Occupation: Small Business Owner
Education: Korean University (BA)
Candidate Finance Filings
S.J. Jung is a longtime community activist, former city council candidate from 2009, part of the 13% and Growing coalition, and former leader of the MinKwon Center, an Asian American community advocacy group focusing on voting rights and civic engagement. Jung is running to represent underrepresented New Yorkers, such as the Asian-plurality residents in the district. He cited his work as an imports and exports business owner believing his experience that will help him forge public-private partnerships. His priorities include ensuring a fair budget for underrepresented New Yorkers, passage of the DREAM Act, increasing the minimum wage, and addressing quality of life issues in his district, such as pollution. He supports all of Citizens Union’s reform issues, in particular campaign finance reform and changing the culture in Albany. Having experienced both the city and state level campaign finance systems as a candidate, Jung stated that he would advocate for reducing the individual contribution limit at the state level. On ethics, he stated that he was very disappointed that the Moreland Commission was disbanded and he would demand a reopening of the commission. Citizens Union was impressed with Jung’s commitment and passion for reform issues, as well as his depth of community experience. We believe that he will bring a fresh and important advocacy perspective to Albany given his experience and background which is why we prefer him in this race.
TOBY STAVISKY – DEM

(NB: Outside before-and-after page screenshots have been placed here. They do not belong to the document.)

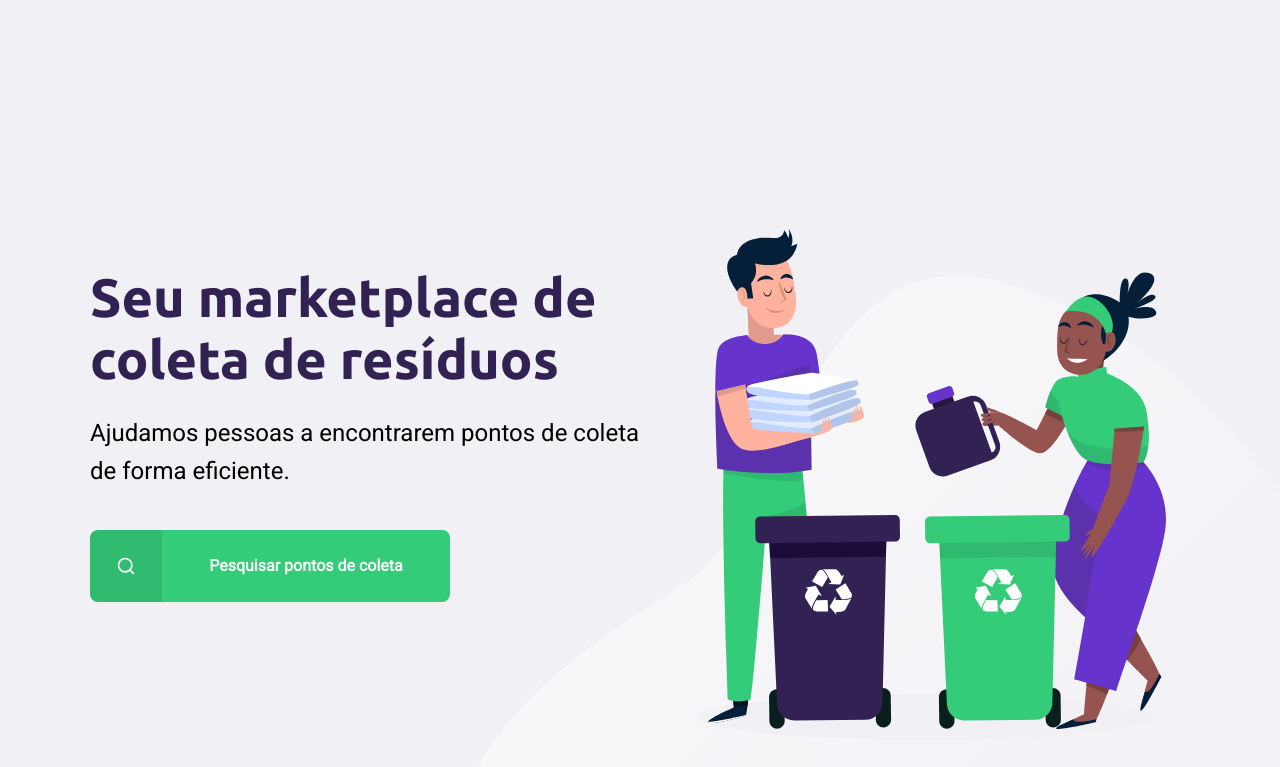
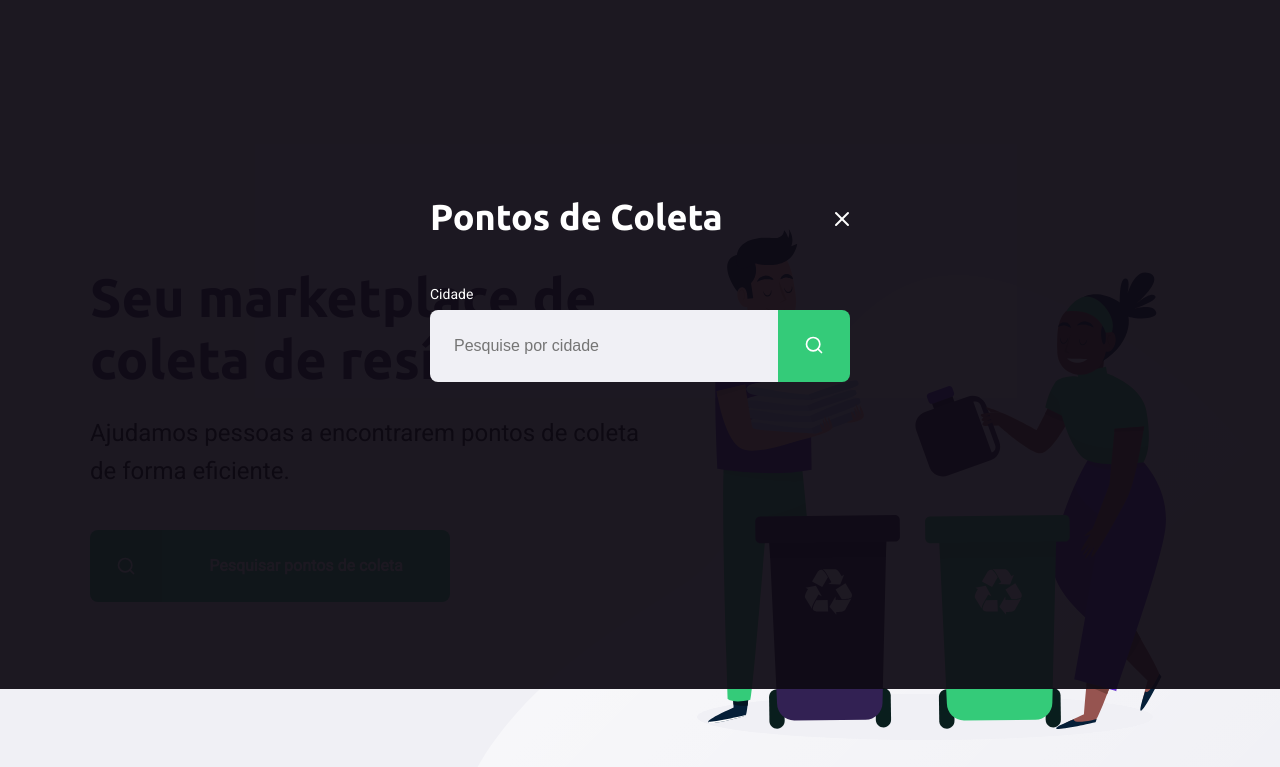
Before and after one commit to Cavalcantijonathan/Projeto_Ecoleta, a plain HTML site: page index.html in a window 1280 px wide. Both pictures are taken after a click on the link "Pesquisar pontos de coleta". Shown: the part 111-878 px from the top of the page. Drawn offline with Linux system fonts and the light colour scheme.

Commit message:
Criação sub-pages
Criação de 2 paginas que iniciam após o click.

```diff
--- a/index.html
+++ b/index.html
@@ -5,10 +5,14 @@
     <meta charset="UTF-8">
     <meta name="viewport" content="width=device-width, initial-scale=1.0">
     <title>Ecoleta</title>
+
     <link href="https://fonts.googleapis.com/css2?family=Roboto&family=Ubuntu:wght@700&display=swap" rel="stylesheet">
 
     <link rel="stylesheet" href="styles/main.css">
     <link rel="stylesheet" href="styles/home.css">
+    <link rel="stylesheet" href="styles/modal.css">
+
+
     <link rel="stylesheet" href="styles/responsive.css">
 
 </head>
@@ -20,7 +24,7 @@
 
             <header>
                 <img src="icones/logo.svg" alt="Logo Ecoleta">
-                <a href="#">
+                <a href="http://google.com.br">
                     <span></span>
                     Cadastre um ponto de coleta</a>
             </header>
@@ -37,6 +41,30 @@
         </div>
     </div>
 
+    <!--Pagina que sobrepoe a pagina principal-->
+    <div id="modal" class="hide">
+        <div class="content">
+            <div class="header">
+                <h1>Pontos de Coleta</h1>
+                <a href="#">Fechar</a>
+            </div>
+            <form action="">
+                <label for="search">Cidade</label>
+                <div class="search field">
+                    <input
+                    type="text"
+                    name="search"
+                    placeholder="Pesquise por cidade">
+                    <button>
+                        <img src="/icones/search.svg" alt="Buscar">
+                    </button>
+                </div>
+            </form>
+        </div>
+    </div>
+
+    <script src="/scripts/index.js"></script>
+
 </body>
 
 </html>
--- /dev/null
+++ b/scripts/index.js
@@ -0,0 +1,12 @@
+//Variavel para acionar o botão de pesquisa pontos de coleta
+const buttonSearch = document.querySelector("#page-home main a")
+const modal = document.querySelector("#modal")
+const close = document.querySelector("#modal .header a")
+//Ouvidor de eventos para o clique no botão.
+buttonSearch.addEventListener("click", () => {
+    modal.classList.remove("hide")
+})
+
+close.addEventListener("click", () => {
+    modal.classList.add("hide")
+})
--- /dev/null
+++ b/styles/modal.css
@@ -0,0 +1,95 @@
+#modal { /* Estilo pagina que sobreo o index */
+    background-color: #0e0a14ef;/* Cor fica mais clara revelando o conteudo por baixo ef tras transparencia.*/
+
+    height: 100vh;
+    width: 100vw;
+
+    position: fixed;
+    top: 0;
+
+    display: flex;
+    justify-content: center;
+    align-items: center;
+
+    transition: 400ms;
+}
+
+#modal.hide {/* Faz sumir e tela class modal */
+    display: none;
+}
+
+#modal .content {
+    color: white;
+
+    width: 420px;
+
+}
+
+#modal .header {
+    display: flex;
+    align-items: center;
+    justify-content: space-between;
+
+    margin-bottom: 48px;
+}
+
+#modal .header a {
+     background-image: url("../icones/x.svg");
+
+     width: 20px;
+     height: 20px;
+
+     display: flex;
+
+     font-size: 0.01px;
+}
+
+#modal .header h1 {
+    color: white;
+
+    font-size: 36px;
+    line-height: 42px;
+
+}
+
+#modal form label {
+    font-size: 14px;
+    line-height: 16px;
+
+    display: block;
+    margin-bottom: 8px;
+}
+
+#modal form .field {
+    display: flex;
+
+}
+
+#modal form input {
+    flex: 1;
+
+    background-color: #f0f0f5 ;
+
+    border-radius: 8px 0 0 8px;
+    border: 0;
+
+    padding: 16px 24px;
+
+    font-size: 16px;
+    color: #6c6c80;
+}
+
+#modal form button {
+    width: 72px;
+    height: 72px;
+
+    background-color: var(--primary-color);
+
+    border: 0;
+    border-radius: 0 8px 8px 0;
+}
+
+#modal form button:hover {/*Efeito quando clicamos no botão*/
+    background-color: #2fb85e;
+
+}
```
Also changed, not shown: search-results.html (added, +65 -0 lines), styles/search-results.css (added, +90 -0 lines).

Toby Stavisky is running for re-election as a senior Democratic member of the State Senate. Stavisky is an assistant leader of the Senate Democratic Conference and is currently chair of the Higher Education Committee and member of the Finance Committee. Stavisky’s main focus if re-elected would include passing the DREAM Act and the Women’s Equality Agenda. Her top priorities for reform issues include: achieving campaign finance reform, reforming legislative ethics by enforcing better disclosures, reforming pension rules, and implementing more safeguards on outside income. She supports banning outside employment in conjunction with a raise for the legislature, and making the position full time, with hearings on this issue. On redistricting reform, Stavisky opposes the ballot proposal, and stated that it did not go far enough – she would rather have a nonpartisan redistricting commission with no vested interest in the outcome that is appointed by a panel or commission rather than directly by the legislative leaders. Stavisky stated that she is a strong advocate for the Asian-American community which constitutes a plurality in the district, and pointed to her constituent services and to her success in bringing a bill regarding the Lunar New Year to the governor’s agenda. Stavisky opposes automatic voter registration, citing concerns about a flood of applicants that the Board of Elections could not handle. Stavisky also opposes automatically granting New Yorkers on parole the ability to vote; she stated that she agrees it should be made easier, but not automatic. In spite of our differences on redistricting, Citizens Union appreciates Stavisky’s commitment to reform issues and her effectiveness as a long-serving legislator, but feels that given the appeal of her opponent as a well-regarded community leader, a change in representation is needed.